Data excerpts START
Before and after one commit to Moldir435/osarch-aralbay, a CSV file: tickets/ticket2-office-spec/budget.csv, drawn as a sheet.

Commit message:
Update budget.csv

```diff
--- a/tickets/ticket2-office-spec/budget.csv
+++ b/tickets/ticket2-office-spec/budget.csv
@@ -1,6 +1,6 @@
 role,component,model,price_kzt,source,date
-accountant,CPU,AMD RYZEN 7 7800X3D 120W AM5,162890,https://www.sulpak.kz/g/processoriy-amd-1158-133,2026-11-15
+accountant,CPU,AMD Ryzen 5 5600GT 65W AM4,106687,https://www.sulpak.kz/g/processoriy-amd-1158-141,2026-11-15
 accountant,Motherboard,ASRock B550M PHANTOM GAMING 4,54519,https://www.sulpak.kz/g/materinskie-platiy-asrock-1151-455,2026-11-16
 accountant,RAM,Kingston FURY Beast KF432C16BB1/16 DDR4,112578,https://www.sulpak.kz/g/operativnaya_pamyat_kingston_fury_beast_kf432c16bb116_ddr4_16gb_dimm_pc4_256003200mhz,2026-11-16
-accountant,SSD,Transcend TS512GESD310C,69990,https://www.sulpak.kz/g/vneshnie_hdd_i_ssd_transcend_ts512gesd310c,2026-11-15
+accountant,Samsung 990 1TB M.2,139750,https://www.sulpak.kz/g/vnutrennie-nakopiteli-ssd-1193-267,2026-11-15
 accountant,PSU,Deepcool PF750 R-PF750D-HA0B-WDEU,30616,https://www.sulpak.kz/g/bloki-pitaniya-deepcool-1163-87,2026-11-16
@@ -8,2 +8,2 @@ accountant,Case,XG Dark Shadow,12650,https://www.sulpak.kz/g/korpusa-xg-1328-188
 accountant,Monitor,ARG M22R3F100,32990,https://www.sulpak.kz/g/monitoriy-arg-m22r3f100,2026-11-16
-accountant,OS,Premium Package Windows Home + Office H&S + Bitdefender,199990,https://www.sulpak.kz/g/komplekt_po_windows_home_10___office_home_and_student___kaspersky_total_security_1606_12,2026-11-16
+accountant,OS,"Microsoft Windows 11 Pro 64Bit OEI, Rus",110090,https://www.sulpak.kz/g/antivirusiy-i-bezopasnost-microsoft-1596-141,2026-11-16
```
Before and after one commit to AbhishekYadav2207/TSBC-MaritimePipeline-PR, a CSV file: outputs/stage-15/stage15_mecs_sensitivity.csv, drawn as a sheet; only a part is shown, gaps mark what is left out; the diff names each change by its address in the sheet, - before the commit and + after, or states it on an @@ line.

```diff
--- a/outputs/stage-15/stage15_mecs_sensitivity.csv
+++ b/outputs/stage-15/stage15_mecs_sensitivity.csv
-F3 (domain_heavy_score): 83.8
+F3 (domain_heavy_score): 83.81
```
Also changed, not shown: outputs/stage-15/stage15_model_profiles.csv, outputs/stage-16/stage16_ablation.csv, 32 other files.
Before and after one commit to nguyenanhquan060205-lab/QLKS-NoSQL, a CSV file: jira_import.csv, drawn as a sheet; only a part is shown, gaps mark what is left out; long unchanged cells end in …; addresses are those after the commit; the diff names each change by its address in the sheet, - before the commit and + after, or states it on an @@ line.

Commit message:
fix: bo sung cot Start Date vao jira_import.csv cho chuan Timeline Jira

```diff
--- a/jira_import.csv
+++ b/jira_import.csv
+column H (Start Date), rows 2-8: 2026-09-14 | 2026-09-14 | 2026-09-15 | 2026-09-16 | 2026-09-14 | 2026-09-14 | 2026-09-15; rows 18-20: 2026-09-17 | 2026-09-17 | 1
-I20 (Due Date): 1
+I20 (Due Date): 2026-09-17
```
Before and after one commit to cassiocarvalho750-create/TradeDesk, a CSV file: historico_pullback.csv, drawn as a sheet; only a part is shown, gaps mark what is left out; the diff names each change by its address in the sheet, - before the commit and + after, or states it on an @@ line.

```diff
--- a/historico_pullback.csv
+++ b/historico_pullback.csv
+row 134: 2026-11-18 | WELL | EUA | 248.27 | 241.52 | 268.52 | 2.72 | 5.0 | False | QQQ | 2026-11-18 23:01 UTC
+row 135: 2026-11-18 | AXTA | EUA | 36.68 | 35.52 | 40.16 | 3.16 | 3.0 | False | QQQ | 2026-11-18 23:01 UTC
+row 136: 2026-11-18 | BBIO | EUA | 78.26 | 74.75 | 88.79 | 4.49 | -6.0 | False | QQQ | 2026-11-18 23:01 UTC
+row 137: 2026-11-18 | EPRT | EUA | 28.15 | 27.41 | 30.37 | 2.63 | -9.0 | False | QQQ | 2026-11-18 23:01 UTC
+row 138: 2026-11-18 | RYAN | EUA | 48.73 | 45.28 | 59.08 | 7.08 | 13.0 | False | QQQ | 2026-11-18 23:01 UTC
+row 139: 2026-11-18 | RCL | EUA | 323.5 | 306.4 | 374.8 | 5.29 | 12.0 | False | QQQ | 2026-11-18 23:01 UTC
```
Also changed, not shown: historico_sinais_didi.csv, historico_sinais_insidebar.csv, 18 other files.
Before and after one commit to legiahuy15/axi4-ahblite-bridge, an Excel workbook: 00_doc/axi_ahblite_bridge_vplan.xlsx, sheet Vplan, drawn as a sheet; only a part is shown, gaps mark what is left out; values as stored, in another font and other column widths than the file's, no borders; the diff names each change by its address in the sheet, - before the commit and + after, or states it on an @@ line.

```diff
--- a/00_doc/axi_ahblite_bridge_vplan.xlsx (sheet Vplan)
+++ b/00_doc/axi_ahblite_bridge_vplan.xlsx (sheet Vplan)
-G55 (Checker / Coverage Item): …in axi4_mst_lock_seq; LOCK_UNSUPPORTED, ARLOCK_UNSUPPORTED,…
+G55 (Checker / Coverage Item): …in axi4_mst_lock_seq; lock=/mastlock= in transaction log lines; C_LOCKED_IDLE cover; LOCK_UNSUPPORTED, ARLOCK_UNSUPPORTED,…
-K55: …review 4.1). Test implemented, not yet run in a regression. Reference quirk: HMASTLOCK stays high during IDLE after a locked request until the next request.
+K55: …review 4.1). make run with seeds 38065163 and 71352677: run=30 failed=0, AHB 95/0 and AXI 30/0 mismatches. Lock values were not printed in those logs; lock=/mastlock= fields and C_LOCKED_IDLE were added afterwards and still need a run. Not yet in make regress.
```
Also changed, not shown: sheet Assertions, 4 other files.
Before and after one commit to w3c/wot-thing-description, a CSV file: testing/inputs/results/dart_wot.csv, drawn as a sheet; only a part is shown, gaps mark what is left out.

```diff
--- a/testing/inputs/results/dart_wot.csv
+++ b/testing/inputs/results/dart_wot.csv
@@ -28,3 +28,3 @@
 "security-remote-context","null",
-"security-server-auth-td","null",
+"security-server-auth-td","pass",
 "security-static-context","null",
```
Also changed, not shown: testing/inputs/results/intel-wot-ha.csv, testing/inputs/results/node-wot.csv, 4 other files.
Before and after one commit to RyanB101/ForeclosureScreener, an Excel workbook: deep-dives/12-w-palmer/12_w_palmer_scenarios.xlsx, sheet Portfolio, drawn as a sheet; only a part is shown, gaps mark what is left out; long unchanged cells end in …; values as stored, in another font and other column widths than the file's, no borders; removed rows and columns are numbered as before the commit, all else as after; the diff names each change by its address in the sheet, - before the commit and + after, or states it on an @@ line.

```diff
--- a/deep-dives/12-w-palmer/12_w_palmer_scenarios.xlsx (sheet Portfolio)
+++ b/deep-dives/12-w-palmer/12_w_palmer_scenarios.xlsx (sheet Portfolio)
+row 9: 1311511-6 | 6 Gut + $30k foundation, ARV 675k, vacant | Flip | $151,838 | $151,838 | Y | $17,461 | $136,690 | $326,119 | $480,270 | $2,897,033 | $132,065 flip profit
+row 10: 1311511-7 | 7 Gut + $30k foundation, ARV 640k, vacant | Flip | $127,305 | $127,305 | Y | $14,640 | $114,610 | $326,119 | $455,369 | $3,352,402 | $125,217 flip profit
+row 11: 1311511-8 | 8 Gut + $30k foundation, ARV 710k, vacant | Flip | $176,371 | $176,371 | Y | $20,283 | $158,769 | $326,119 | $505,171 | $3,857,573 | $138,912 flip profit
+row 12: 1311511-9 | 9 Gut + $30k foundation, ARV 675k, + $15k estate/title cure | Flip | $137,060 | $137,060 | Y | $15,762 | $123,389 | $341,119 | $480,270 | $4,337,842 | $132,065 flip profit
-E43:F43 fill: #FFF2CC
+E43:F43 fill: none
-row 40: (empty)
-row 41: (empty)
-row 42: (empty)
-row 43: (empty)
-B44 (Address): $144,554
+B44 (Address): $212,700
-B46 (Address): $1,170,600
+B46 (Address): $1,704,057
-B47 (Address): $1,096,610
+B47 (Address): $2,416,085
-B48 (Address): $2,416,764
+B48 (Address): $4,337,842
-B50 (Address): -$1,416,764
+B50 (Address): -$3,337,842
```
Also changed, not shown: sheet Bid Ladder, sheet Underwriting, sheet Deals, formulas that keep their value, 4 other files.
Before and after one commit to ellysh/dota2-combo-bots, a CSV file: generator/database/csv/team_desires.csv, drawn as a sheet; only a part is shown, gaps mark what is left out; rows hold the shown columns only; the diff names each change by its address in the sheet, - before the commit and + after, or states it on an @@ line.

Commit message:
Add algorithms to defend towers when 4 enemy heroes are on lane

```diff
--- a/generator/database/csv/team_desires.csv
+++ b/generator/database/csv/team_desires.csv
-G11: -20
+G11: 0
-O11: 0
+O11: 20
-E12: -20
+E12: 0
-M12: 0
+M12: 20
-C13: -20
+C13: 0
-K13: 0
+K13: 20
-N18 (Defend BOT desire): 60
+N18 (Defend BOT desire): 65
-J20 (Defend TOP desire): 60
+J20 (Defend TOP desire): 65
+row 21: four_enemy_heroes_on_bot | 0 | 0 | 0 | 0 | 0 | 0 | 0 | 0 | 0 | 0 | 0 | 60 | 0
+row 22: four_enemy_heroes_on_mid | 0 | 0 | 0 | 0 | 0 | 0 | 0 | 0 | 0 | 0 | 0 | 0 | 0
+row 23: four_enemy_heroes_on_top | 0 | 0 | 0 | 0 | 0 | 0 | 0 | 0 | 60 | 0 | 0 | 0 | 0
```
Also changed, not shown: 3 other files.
Data excerpts END
Search the lines above for the string "Vplan" and copy each line that has it.

§ Answer:
Before and after one commit to legiahuy15/axi4-ahblite-bridge, an Excel workbook: 00_doc/axi_ahblite_bridge_vplan.xlsx, sheet Vplan, drawn as a sheet; only a part is shown, gaps mark what is left out; values as stored, in another font and other column widths than the file's, no borders; the diff names each change by its address in the sheet, - before the commit and + after, or states it on an @@ line.
--- a/00_doc/axi_ahblite_bridge_vplan.xlsx (sheet Vplan)
+++ b/00_doc/axi_ahblite_bridge_vplan.xlsx (sheet Vplan)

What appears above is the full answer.